- _Description of the task_: Retype the entries word for word, leaving nothing out.

- _Data extract_:

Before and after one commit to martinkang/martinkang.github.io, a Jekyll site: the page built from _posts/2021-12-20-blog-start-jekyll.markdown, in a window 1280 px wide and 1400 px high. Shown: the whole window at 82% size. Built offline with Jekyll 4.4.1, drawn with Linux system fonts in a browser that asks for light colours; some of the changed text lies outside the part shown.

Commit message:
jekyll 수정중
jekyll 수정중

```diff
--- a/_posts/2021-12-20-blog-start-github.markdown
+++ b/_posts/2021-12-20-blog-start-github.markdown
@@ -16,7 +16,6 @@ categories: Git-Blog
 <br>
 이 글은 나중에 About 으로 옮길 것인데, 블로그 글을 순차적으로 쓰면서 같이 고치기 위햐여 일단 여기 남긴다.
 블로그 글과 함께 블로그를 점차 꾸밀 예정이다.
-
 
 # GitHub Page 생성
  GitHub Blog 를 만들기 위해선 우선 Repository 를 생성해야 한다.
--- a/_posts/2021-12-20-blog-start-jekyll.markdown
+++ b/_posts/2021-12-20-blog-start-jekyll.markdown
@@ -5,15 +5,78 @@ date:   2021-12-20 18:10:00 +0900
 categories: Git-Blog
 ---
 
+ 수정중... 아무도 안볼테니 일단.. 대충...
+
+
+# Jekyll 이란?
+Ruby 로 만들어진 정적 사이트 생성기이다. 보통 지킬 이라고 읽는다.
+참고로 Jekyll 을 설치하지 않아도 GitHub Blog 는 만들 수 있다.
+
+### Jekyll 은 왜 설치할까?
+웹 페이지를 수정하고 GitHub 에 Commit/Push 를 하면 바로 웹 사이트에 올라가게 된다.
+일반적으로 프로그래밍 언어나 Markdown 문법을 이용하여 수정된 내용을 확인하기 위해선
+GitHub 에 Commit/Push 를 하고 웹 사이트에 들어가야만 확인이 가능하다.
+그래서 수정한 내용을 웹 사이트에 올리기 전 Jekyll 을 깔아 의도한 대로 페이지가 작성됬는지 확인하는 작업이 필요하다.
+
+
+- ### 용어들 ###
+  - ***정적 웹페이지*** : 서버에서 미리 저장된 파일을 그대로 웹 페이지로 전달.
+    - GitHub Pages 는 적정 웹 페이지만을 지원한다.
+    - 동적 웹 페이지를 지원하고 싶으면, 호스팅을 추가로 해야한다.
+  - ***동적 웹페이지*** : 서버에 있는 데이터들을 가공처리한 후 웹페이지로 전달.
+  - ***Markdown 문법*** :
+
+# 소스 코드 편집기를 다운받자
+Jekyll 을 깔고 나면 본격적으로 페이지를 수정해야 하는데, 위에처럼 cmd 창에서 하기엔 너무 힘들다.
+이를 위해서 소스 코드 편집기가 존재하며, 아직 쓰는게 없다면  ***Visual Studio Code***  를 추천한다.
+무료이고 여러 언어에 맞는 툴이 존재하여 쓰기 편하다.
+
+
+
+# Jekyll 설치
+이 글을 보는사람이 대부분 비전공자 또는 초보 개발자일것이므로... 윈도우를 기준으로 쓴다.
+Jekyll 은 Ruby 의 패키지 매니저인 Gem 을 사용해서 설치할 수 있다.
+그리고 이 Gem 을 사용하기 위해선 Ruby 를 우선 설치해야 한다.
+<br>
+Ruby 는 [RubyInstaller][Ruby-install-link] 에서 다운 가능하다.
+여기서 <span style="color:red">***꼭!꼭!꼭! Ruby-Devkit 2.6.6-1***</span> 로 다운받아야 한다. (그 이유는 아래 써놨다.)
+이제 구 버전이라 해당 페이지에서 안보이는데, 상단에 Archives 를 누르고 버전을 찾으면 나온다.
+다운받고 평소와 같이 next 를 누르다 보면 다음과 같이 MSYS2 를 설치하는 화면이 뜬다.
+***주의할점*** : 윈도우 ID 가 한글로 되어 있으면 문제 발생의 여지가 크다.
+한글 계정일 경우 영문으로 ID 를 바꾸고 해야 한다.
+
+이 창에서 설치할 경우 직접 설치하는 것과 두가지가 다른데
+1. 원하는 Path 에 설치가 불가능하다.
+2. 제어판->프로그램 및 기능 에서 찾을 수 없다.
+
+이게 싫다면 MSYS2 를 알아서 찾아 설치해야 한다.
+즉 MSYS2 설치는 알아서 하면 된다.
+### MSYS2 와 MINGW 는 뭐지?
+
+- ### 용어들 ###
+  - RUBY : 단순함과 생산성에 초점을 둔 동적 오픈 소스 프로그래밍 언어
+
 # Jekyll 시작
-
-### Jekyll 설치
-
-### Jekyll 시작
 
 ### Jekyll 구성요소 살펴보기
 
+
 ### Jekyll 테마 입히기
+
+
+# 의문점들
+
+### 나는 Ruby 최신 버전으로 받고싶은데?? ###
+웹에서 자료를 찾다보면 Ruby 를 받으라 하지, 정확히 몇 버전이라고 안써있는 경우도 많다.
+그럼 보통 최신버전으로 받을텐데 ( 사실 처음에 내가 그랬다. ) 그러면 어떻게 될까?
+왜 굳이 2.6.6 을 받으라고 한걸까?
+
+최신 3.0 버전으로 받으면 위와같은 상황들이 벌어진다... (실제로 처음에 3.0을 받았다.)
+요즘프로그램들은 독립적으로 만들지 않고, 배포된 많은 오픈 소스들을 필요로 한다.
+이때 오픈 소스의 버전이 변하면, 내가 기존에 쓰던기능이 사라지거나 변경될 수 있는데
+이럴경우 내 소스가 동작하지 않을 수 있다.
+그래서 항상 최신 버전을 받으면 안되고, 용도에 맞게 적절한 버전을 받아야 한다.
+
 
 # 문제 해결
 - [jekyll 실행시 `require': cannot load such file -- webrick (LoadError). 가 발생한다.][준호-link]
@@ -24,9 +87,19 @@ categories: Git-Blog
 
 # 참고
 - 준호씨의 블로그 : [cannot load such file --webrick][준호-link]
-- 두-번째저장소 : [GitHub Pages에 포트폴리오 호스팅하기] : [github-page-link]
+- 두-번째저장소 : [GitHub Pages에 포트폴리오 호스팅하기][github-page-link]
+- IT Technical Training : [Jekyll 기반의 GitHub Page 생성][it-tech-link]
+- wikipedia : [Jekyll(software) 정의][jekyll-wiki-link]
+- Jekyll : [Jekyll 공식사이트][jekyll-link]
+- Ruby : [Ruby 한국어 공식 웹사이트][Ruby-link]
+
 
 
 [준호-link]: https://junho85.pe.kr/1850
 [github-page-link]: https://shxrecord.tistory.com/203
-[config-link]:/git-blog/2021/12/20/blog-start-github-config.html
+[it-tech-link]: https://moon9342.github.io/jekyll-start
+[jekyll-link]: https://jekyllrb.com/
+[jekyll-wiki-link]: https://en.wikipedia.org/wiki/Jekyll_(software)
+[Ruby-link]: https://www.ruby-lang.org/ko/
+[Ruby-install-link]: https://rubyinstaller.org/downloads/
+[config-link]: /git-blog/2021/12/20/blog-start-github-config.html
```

- _Output below_:
Before and after one commit to martinkang/martinkang.github.io, a Jekyll site: the page built from _posts/2021-12-20-blog-start-jekyll.markdown, in a window 1280 px wide and 1400 px high. Shown: the whole window at 82% size. Built offline with Jekyll 4.4.1, drawn with Linux system fonts in a browser that asks for light colours; some of the changed text lies outside the part shown.

Commit message:
jekyll 수정중
jekyll 수정중

```diff
--- a/_posts/2021-12-20-blog-start-github.markdown
+++ b/_posts/2021-12-20-blog-start-github.markdown
@@ -16,7 +16,6 @@ categories: Git-Blog
 <br>
 이 글은 나중에 About 으로 옮길 것인데, 블로그 글을 순차적으로 쓰면서 같이 고치기 위햐여 일단 여기 남긴다.
 블로그 글과 함께 블로그를 점차 꾸밀 예정이다.
-
 
 # GitHub Page 생성
  GitHub Blog 를 만들기 위해선 우선 Repository 를 생성해야 한다.
--- a/_posts/2021-12-20-blog-start-jekyll.markdown
+++ b/_posts/2021-12-20-blog-start-jekyll.markdown
@@ -5,15 +5,78 @@ date:   2021-12-20 18:10:00 +0900
 categories: Git-Blog
 ---
 
+ 수정중... 아무도 안볼테니 일단.. 대충...
+
+
+# Jekyll 이란?
+Ruby 로 만들어진 정적 사이트 생성기이다. 보통 지킬 이라고 읽는다.
+참고로 Jekyll 을 설치하지 않아도 GitHub Blog 는 만들 수 있다.
+
+### Jekyll 은 왜 설치할까?
+웹 페이지를 수정하고 GitHub 에 Commit/Push 를 하면 바로 웹 사이트에 올라가게 된다.
+일반적으로 프로그래밍 언어나 Markdown 문법을 이용하여 수정된 내용을 확인하기 위해선
+GitHub 에 Commit/Push 를 하고 웹 사이트에 들어가야만 확인이 가능하다.
+그래서 수정한 내용을 웹 사이트에 올리기 전 Jekyll 을 깔아 의도한 대로 페이지가 작성됬는지 확인하는 작업이 필요하다.
+
+
+- ### 용어들 ###
+  - ***정적 웹페이지*** : 서버에서 미리 저장된 파일을 그대로 웹 페이지로 전달.
+    - GitHub Pages 는 적정 웹 페이지만을 지원한다.
+    - 동적 웹 페이지를 지원하고 싶으면, 호스팅을 추가로 해야한다.
+  - ***동적 웹페이지*** : 서버에 있는 데이터들을 가공처리한 후 웹페이지로 전달.
+  - ***Markdown 문법*** :
+
+# 소스 코드 편집기를 다운받자
+Jekyll 을 깔고 나면 본격적으로 페이지를 수정해야 하는데, 위에처럼 cmd 창에서 하기엔 너무 힘들다.
+이를 위해서 소스 코드 편집기가 존재하며, 아직 쓰는게 없다면  ***Visual Studio Code***  를 추천한다.
+무료이고 여러 언어에 맞는 툴이 존재하여 쓰기 편하다.
+
+
+
+# Jekyll 설치
+이 글을 보는사람이 대부분 비전공자 또는 초보 개발자일것이므로... 윈도우를 기준으로 쓴다.
+Jekyll 은 Ruby 의 패키지 매니저인 Gem 을 사용해서 설치할 수 있다.
+그리고 이 Gem 을 사용하기 위해선 Ruby 를 우선 설치해야 한다.
+<br>
+Ruby 는 [RubyInstaller][Ruby-install-link] 에서 다운 가능하다.
+여기서 <span style="color:red">***꼭!꼭!꼭! Ruby-Devkit 2.6.6-1***</span> 로 다운받아야 한다. (그 이유는 아래 써놨다.)
+이제 구 버전이라 해당 페이지에서 안보이는데, 상단에 Archives 를 누르고 버전을 찾으면 나온다.
+다운받고 평소와 같이 next 를 누르다 보면 다음과 같이 MSYS2 를 설치하는 화면이 뜬다.
+***주의할점*** : 윈도우 ID 가 한글로 되어 있으면 문제 발생의 여지가 크다.
+한글 계정일 경우 영문으로 ID 를 바꾸고 해야 한다.
+
+이 창에서 설치할 경우 직접 설치하는 것과 두가지가 다른데
+1. 원하는 Path 에 설치가 불가능하다.
+2. 제어판->프로그램 및 기능 에서 찾을 수 없다.
+
+이게 싫다면 MSYS2 를 알아서 찾아 설치해야 한다.
+즉 MSYS2 설치는 알아서 하면 된다.
+### MSYS2 와 MINGW 는 뭐지?
+
+- ### 용어들 ###
+  - RUBY : 단순함과 생산성에 초점을 둔 동적 오픈 소스 프로그래밍 언어
+
 # Jekyll 시작
-
-### Jekyll 설치
-
-### Jekyll 시작
 
 ### Jekyll 구성요소 살펴보기
 
+
 ### Jekyll 테마 입히기
+
+
+# 의문점들
+
+### 나는 Ruby 최신 버전으로 받고싶은데?? ###
+웹에서 자료를 찾다보면 Ruby 를 받으라 하지, 정확히 몇 버전이라고 안써있는 경우도 많다.
+그럼 보통 최신버전으로 받을텐데 ( 사실 처음에 내가 그랬다. ) 그러면 어떻게 될까?
+왜 굳이 2.6.6 을 받으라고 한걸까?
+
+최신 3.0 버전으로 받으면 위와같은 상황들이 벌어진다... (실제로 처음에 3.0을 받았다.)
+요즘프로그램들은 독립적으로 만들지 않고, 배포된 많은 오픈 소스들을 필요로 한다.
+이때 오픈 소스의 버전이 변하면, 내가 기존에 쓰던기능이 사라지거나 변경될 수 있는데
+이럴경우 내 소스가 동작하지 않을 수 있다.
+그래서 항상 최신 버전을 받으면 안되고, 용도에 맞게 적절한 버전을 받아야 한다.
+
 
 # 문제 해결
 - [jekyll 실행시 `require': cannot load such file -- webrick (LoadError). 가 발생한다.][준호-link]
@@ -24,9 +87,19 @@ categories: Git-Blog
 
 # 참고
 - 준호씨의 블로그 : [cannot load such file --webrick][준호-link]
-- 두-번째저장소 : [GitHub Pages에 포트폴리오 호스팅하기] : [github-page-link]
+- 두-번째저장소 : [GitHub Pages에 포트폴리오 호스팅하기][github-page-link]
+- IT Technical Training : [Jekyll 기반의 GitHub Page 생성][it-tech-link]
+- wikipedia : [Jekyll(software) 정의][jekyll-wiki-link]
+- Jekyll : [Jekyll 공식사이트][jekyll-link]
+- Ruby : [Ruby 한국어 공식 웹사이트][Ruby-link]
+
 
 
 [준호-link]: https://junho85.pe.kr/1850
 [github-page-link]: https://shxrecord.tistory.com/203
-[config-link]:/git-blog/2021/12/20/blog-start-github-config.html
+[it-tech-link]: https://moon9342.github.io/jekyll-start
+[jekyll-link]: https://jekyllrb.com/
+[jekyll-wiki-link]: https://en.wikipedia.org/wiki/Jekyll_(software)
+[Ruby-link]: https://www.ruby-lang.org/ko/
+[Ruby-install-link]: https://rubyinstaller.org/downloads/
+[config-link]: /git-blog/2021/12/20/blog-start-github-config.html
```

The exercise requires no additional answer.